CPS Events at The Plaza
by Rob Arango & Myka Meier

Rob: How did the etiquette classes start?

Myka: Partnering with The Plaza Hotel felt very organic. My office for Beaumont Etiquette is just a few blocks away in Columbus Circle, so I was teaching there and then taking clients to The Palm Court for lunch or afternoon tea. As my office can only hold 9 students at once, I had always dreamt of starting a much more grande finishing school with a partner that valued the same exceptional service and overall fabulous guest experience…and the idea for The Plaza Hotel Finishing Program was born! We offer modern and exciting group courses for adults that focus on finishing details that cover everything including formal dining, handshakes, how to introduce people, how to network at meetings or weddings, or even just common etiquette when it comes to dating. We offer short 2 hour evening courses on select Wednesdays in The Palm Court called Plaza Proper courses, which are about 22 people per session. For those who want a more intensive course, we offer Saturday Finishing Program, which is an all day course at the hotel. 

Rob: What question comes up the most in your classes?

Myka: General dining questions come up the most. Questions about business networking come up, for example - how do you start (and keep!) a conversation? Networking is simple if you know a few important components: Body language is important; don’t be late; don’t look down at your phone; understanding conversation starters, as well as topics you should never talk about upon first meeting someone. In our classes we learn about how you can look more approachable at networking events, how to get out of a conversation, and how to start a conversation. This class is called the Business & Networking Etiquette class. 

Our Intensive courses on Saturdays last about five hours and teach individuals over 100 different topics, covering everything from dining to dressing etiquette. We have incredible partners that we work with that allow us to teach things like how to pick the perfect diamond or how to properly tie a tie. It is important to remember that etiquette is always evolving…but not matter what year we are in, the core of etiquette is all about showing respect. 

Rob: So this is a big one. Tell us about social media and manners.

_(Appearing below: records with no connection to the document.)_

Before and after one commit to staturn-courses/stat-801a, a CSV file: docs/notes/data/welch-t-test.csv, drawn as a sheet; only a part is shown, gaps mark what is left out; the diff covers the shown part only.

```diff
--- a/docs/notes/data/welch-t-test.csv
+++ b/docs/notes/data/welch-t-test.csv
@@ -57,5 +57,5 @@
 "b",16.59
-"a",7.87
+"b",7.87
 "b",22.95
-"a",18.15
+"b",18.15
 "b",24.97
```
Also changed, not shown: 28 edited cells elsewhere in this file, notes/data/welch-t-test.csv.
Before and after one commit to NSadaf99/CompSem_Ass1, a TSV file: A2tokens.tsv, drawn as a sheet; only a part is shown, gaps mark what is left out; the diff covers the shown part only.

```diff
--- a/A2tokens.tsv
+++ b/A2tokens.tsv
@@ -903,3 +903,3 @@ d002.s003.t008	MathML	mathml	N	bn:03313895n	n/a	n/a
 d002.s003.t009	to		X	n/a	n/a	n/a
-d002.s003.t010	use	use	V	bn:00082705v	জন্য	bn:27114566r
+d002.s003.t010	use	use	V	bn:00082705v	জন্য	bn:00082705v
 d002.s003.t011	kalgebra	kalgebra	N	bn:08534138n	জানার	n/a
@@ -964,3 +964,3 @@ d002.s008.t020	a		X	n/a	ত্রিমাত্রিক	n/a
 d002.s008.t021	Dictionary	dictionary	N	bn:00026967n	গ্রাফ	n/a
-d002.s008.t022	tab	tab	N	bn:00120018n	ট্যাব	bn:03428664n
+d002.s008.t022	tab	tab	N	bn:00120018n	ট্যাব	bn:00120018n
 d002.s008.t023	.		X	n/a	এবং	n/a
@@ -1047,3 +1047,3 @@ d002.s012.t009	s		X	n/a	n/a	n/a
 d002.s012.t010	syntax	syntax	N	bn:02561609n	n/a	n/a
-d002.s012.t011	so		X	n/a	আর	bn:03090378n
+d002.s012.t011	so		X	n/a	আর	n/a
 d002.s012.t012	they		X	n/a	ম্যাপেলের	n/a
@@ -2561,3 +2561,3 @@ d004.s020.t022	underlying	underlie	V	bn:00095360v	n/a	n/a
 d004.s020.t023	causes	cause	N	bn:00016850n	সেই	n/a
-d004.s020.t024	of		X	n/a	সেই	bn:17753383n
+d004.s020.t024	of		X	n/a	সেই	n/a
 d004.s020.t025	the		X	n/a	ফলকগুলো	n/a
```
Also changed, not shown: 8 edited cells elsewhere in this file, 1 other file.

Myka: First impressions are everything. 85% of people Google names which means social media is their first impression before they even meet you. I always say; if you don’t want your boss or grandparents to see it, do not post it. Watch hashtags, make sure you are not tagged in certain hashtags that would be inappropriate to an outsider. Watch out for text language, texting language should never be used in emails. Simple things like thanks vs. thank you make all the difference. 

Rob: Speaking of thank you’s – what is the best way to send a thank you letter?

Myka: You should never start a letter with “thank you for xyz” it should begin first with something you enjoyed. So if you were thanking someone for hosting you at an event you might start with “Dear Lucy, Your fundraising dinner was simply stunning and I’m still in awe of the attention to every beautiful detail.” Then proceed with “Thank you for such a lovely invitation to celebrate the XX cause.” or something along those lines. Then, when ending letters or emails, the most formal is “Best regards”. 

RDA: How do you navigate conversations during this political climate?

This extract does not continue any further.